Several weeks ago, local Tea Party Patriots met in a public rental room at N.W. Benicia’s Hastings Drive Fire Station. I counted about fifty people attending. Key members wore red tee-shirts with “Tea Party Patriots” printed in white letters on each front. I couldn’t guess where all the young people were. Maybe some other chapter? Another town? These folks were notably senior. I saw no more than ten people of age forty or younger. Some of these were children with their parents. Gray hair and eyeglasses typified this audience along with some extra weight. I noticed one, middle-aged black man and maybe half a dozen of intermediate color or Latino extraction. Most were lily-white. They looked like decent, well established folks, home-owners, half or more of them retired perhaps from small business, solid trades or professions. “TP Patriots” claim distinction from other TPs, such as the Tea Party Express, all non-partisan “educators”, to be sure.
I could well believe few if any regarded themselves as racist or intolerant, yet it was clear that members of local minorities and young adults were not drawn to this group or its goals. Benicia Tea Party Patriots claim not to be partisan or racist, but their only uniformity seems to be the red shirt. It doesn’t take deep research to find standard GOP and Libertarian notions and wishes behind the patriotic masks. It doesn’t seem credible that plain, old racism plays no part in all that detestation for Obama they can’t hide.
Peter Baker and his wife, who head the local group, were present but not introduced, to my recollection. The meeting began with a rather stumbling recitation at least twelve minutes long by an elder gentleman, of Patrick Henry’s famous “Give Me Liberty Or Give Me Death” speech to the Virginia House of Burgesses. First, I suppressed my laughter, then I suppressed my yawns. This was almost too stirring to stay awake for. Next, Mr. Scott Dupries, a local health insurance executive, spoke on the new Health Care Reform law. He was clear and non-pejorative. Though he felt opposed to much of it, he admired the orderly way it was set up to unfold through several years to come.

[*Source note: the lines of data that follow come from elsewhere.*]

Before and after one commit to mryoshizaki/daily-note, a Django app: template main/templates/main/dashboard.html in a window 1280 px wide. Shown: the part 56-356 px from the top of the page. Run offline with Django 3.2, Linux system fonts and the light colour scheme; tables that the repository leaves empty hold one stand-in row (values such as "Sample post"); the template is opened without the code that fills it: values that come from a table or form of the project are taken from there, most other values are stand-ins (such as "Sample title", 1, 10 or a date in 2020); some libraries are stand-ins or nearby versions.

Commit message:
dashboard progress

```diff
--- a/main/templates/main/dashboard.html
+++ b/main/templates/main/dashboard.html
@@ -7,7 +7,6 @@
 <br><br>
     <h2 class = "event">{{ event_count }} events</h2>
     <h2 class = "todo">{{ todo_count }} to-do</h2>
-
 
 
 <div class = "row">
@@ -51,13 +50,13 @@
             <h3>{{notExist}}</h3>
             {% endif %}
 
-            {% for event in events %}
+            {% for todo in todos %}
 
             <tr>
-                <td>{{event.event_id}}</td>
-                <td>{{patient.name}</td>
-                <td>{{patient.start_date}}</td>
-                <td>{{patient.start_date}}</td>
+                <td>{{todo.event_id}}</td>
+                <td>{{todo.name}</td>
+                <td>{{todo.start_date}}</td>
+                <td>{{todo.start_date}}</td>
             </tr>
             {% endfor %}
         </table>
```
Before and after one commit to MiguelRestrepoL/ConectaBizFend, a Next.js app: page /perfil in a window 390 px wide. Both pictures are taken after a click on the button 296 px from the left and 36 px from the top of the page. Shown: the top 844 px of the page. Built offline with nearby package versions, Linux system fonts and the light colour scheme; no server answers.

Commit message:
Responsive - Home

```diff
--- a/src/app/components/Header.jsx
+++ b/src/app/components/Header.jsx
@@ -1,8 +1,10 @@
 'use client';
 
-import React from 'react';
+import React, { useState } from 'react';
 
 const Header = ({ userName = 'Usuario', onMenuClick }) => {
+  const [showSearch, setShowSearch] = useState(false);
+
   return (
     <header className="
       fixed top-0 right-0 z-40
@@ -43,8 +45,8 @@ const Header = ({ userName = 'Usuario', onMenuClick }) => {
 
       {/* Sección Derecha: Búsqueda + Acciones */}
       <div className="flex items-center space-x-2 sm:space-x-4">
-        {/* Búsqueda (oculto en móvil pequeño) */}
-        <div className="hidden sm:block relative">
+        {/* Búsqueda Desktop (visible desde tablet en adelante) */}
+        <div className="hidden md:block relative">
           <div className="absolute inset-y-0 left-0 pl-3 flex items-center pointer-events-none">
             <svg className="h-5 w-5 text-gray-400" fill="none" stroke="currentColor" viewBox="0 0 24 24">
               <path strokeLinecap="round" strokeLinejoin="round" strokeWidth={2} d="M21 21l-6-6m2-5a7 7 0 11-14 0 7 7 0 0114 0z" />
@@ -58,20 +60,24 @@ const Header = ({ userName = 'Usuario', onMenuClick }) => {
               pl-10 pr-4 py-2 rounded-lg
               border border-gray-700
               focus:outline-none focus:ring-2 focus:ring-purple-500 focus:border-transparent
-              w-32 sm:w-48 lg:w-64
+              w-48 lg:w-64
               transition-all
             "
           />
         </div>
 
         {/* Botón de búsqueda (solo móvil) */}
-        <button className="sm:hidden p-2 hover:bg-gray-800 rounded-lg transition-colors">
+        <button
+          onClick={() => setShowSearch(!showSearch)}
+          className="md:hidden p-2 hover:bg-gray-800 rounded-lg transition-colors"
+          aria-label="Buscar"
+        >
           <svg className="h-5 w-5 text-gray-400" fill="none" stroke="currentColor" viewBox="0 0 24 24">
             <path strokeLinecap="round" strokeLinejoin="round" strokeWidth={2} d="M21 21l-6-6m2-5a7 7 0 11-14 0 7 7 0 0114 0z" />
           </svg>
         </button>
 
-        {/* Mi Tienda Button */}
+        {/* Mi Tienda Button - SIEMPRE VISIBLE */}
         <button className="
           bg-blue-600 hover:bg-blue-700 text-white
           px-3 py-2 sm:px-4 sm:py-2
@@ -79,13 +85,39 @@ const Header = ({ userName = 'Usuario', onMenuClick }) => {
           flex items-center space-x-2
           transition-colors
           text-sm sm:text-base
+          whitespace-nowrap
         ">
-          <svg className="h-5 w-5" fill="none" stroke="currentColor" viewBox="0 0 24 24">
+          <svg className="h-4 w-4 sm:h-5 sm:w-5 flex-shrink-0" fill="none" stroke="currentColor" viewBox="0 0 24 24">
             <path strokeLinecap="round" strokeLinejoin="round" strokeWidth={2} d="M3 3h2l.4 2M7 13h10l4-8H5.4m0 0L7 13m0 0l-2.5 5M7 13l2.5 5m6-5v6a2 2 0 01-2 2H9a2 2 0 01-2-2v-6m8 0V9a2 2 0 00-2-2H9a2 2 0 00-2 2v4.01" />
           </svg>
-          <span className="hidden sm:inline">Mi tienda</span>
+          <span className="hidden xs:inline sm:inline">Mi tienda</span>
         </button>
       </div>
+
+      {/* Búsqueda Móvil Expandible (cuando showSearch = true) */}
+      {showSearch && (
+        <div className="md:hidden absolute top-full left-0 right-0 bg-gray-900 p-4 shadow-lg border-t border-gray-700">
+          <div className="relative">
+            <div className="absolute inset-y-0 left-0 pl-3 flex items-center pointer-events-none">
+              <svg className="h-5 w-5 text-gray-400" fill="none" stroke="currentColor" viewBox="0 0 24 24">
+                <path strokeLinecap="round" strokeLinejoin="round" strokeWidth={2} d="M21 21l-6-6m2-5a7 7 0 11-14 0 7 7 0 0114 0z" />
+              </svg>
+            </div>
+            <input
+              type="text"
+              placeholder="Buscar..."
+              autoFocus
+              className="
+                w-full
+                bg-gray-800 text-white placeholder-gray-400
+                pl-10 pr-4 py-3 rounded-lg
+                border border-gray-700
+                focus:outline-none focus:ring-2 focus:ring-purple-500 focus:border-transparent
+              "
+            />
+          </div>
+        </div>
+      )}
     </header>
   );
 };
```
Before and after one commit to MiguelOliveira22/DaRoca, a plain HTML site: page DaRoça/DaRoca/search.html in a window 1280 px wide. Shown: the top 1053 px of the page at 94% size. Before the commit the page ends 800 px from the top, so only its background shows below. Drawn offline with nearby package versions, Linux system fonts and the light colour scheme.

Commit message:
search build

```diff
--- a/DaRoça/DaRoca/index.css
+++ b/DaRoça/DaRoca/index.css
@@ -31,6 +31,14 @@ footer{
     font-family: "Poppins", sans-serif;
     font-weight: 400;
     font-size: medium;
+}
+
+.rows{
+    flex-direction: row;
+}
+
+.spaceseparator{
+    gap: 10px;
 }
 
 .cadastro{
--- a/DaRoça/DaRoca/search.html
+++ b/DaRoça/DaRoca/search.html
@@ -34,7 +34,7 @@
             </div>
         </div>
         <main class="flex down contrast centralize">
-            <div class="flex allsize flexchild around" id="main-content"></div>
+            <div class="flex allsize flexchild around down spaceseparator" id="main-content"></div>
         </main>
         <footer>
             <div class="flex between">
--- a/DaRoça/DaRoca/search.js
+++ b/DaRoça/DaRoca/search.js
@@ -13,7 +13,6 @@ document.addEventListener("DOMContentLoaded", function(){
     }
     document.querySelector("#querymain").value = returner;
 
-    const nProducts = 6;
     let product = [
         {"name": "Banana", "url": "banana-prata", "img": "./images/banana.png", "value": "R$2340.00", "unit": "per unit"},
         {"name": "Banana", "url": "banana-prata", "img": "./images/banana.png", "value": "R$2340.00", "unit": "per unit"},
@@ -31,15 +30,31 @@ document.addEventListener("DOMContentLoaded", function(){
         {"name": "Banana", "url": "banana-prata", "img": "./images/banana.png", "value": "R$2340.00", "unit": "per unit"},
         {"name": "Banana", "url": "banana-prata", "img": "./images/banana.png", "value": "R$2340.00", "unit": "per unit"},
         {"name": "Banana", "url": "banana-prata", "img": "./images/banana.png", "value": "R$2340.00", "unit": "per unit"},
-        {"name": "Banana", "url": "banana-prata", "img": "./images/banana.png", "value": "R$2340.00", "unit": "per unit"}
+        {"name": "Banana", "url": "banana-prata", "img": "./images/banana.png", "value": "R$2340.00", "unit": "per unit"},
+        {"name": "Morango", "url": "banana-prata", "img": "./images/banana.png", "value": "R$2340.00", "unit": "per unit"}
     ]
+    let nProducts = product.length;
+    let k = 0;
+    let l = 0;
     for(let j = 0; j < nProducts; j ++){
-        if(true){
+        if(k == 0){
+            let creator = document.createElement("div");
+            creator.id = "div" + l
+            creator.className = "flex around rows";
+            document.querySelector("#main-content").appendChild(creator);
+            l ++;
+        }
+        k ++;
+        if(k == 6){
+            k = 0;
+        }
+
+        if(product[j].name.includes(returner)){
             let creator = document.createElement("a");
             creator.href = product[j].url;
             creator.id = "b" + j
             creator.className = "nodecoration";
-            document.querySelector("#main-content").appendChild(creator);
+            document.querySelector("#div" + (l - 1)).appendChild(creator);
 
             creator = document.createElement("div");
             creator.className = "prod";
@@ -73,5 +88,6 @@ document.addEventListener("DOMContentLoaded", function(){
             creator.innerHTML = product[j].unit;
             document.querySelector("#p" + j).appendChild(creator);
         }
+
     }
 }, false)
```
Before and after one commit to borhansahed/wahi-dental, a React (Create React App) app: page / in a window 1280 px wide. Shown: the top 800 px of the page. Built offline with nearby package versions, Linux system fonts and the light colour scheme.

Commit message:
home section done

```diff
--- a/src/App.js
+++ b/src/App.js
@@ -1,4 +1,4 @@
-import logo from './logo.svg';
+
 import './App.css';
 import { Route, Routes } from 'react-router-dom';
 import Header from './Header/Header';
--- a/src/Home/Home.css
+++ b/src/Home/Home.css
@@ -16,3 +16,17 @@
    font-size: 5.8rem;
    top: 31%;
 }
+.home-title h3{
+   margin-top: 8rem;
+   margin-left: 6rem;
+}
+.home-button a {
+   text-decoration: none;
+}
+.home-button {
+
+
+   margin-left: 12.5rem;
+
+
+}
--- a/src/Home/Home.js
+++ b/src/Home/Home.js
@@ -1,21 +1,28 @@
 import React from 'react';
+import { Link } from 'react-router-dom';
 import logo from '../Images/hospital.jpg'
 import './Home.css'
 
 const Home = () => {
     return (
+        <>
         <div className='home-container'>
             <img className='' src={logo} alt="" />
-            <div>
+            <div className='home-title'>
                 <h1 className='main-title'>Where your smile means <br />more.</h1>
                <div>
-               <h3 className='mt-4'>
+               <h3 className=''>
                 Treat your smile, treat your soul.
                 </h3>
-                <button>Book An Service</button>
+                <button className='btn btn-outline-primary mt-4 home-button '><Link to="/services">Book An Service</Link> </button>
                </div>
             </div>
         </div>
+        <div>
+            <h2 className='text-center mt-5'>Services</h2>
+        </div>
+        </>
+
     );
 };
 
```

The meeting broke for refreshment and schmoozing. A final fifteen or twenty minutes after reconvening was to be devoted to open discussion. I felt no urge to sit longer in that folding chair and left, guessing the discussion would consist of whining, war-cry and no debate whatsoever. Later report from a friend verified a mild uproar ensued, putting me in mind of Patrol Room Meetings in my 1940s Boy Scout Troop monthlies; too unruly to be productive, much less fun for any but the loudest clowns.